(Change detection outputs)
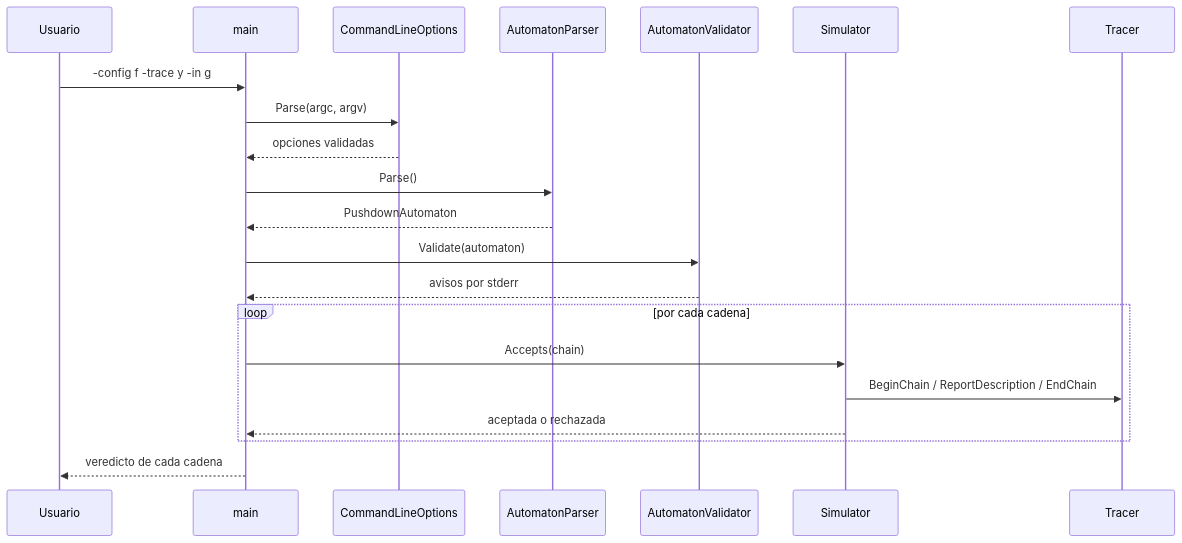
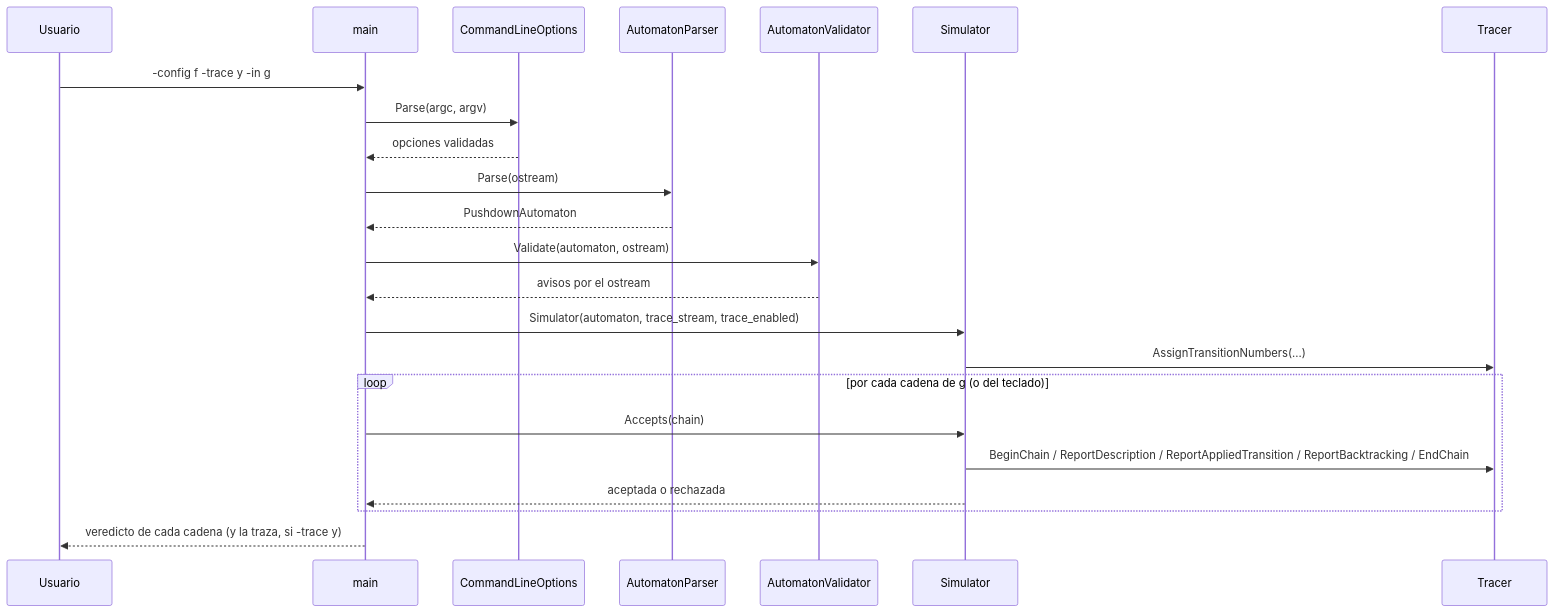
The third of 3 diagrams in practica_1/AutomataPila.md (AlvaroPerezRamos/Complejidad-Computacional), drawn with Mermaid before and after one commit. The commit also changed other lines of this file, not shown here.

````diff
--- a/practica_1/AutomataPila.md
+++ b/practica_1/AutomataPila.md
@@ -284,24 +304,26 @@
 ```mermaid
 sequenceDiagram
     participant Usuario
     participant main
     participant CommandLineOptions
     participant AutomatonParser
     participant AutomatonValidator
     participant Simulator
     participant Tracer
 
     Usuario->>main: -config f -trace y -in g
     main->>CommandLineOptions: Parse(argc, argv)
     CommandLineOptions-->>main: opciones validadas
-    main->>AutomatonParser: Parse()
+    main->>AutomatonParser: Parse(ostream)
     AutomatonParser-->>main: PushdownAutomaton
-    main->>AutomatonValidator: Validate(automaton)
-    AutomatonValidator-->>main: avisos por stderr
-    loop por cada cadena
+    main->>AutomatonValidator: Validate(automaton, ostream)
+    AutomatonValidator-->>main: avisos por el ostream
+    main->>Simulator: Simulator(automaton, trace_stream, trace_enabled)
+    Simulator->>Tracer: AssignTransitionNumbers(...)
+    loop por cada cadena de g (o del teclado)
         main->>Simulator: Accepts(chain)
-        Simulator->>Tracer: BeginChain / ReportDescription / EndChain
+        Simulator->>Tracer: BeginChain / ReportDescription / ReportAppliedTransition / ReportBacktracking / EndChain
         Simulator-->>main: aceptada o rechazada
     end
-    main-->>Usuario: veredicto de cada cadena
+    main-->>Usuario: veredicto de cada cadena (y la traza, si -trace y)
 ```
````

[PROBLEM TO WORK ON]
All records above must be copied exactly, though the pictures they hold are to be left out.

[WRITTEN RESPONSE]
The third of 3 diagrams in practica_1/AutomataPila.md (AlvaroPerezRamos/Complejidad-Computacional), drawn with Mermaid before and after one commit. The commit also changed other lines of this file, not shown here.

````diff
--- a/practica_1/AutomataPila.md
+++ b/practica_1/AutomataPila.md
@@ -284,24 +304,26 @@
 ```mermaid
 sequenceDiagram
     participant Usuario
     participant main
     participant CommandLineOptions
     participant AutomatonParser
     participant AutomatonValidator
     participant Simulator
     participant Tracer
 
     Usuario->>main: -config f -trace y -in g
     main->>CommandLineOptions: Parse(argc, argv)
     CommandLineOptions-->>main: opciones validadas
-    main->>AutomatonParser: Parse()
+    main->>AutomatonParser: Parse(ostream)
     AutomatonParser-->>main: PushdownAutomaton
-    main->>AutomatonValidator: Validate(automaton)
-    AutomatonValidator-->>main: avisos por stderr
-    loop por cada cadena
+    main->>AutomatonValidator: Validate(automaton, ostream)
+    AutomatonValidator-->>main: avisos por el ostream
+    main->>Simulator: Simulator(automaton, trace_stream, trace_enabled)
+    Simulator->>Tracer: AssignTransitionNumbers(...)
+    loop por cada cadena de g (o del teclado)
         main->>Simulator: Accepts(chain)
-        Simulator->>Tracer: BeginChain / ReportDescription / EndChain
+        Simulator->>Tracer: BeginChain / ReportDescription / ReportAppliedTransition / ReportBacktracking / EndChain
         Simulator-->>main: aceptada o rechazada
     end
-    main-->>Usuario: veredicto de cada cadena
+    main-->>Usuario: veredicto de cada cadena (y la traza, si -trace y)
 ```
````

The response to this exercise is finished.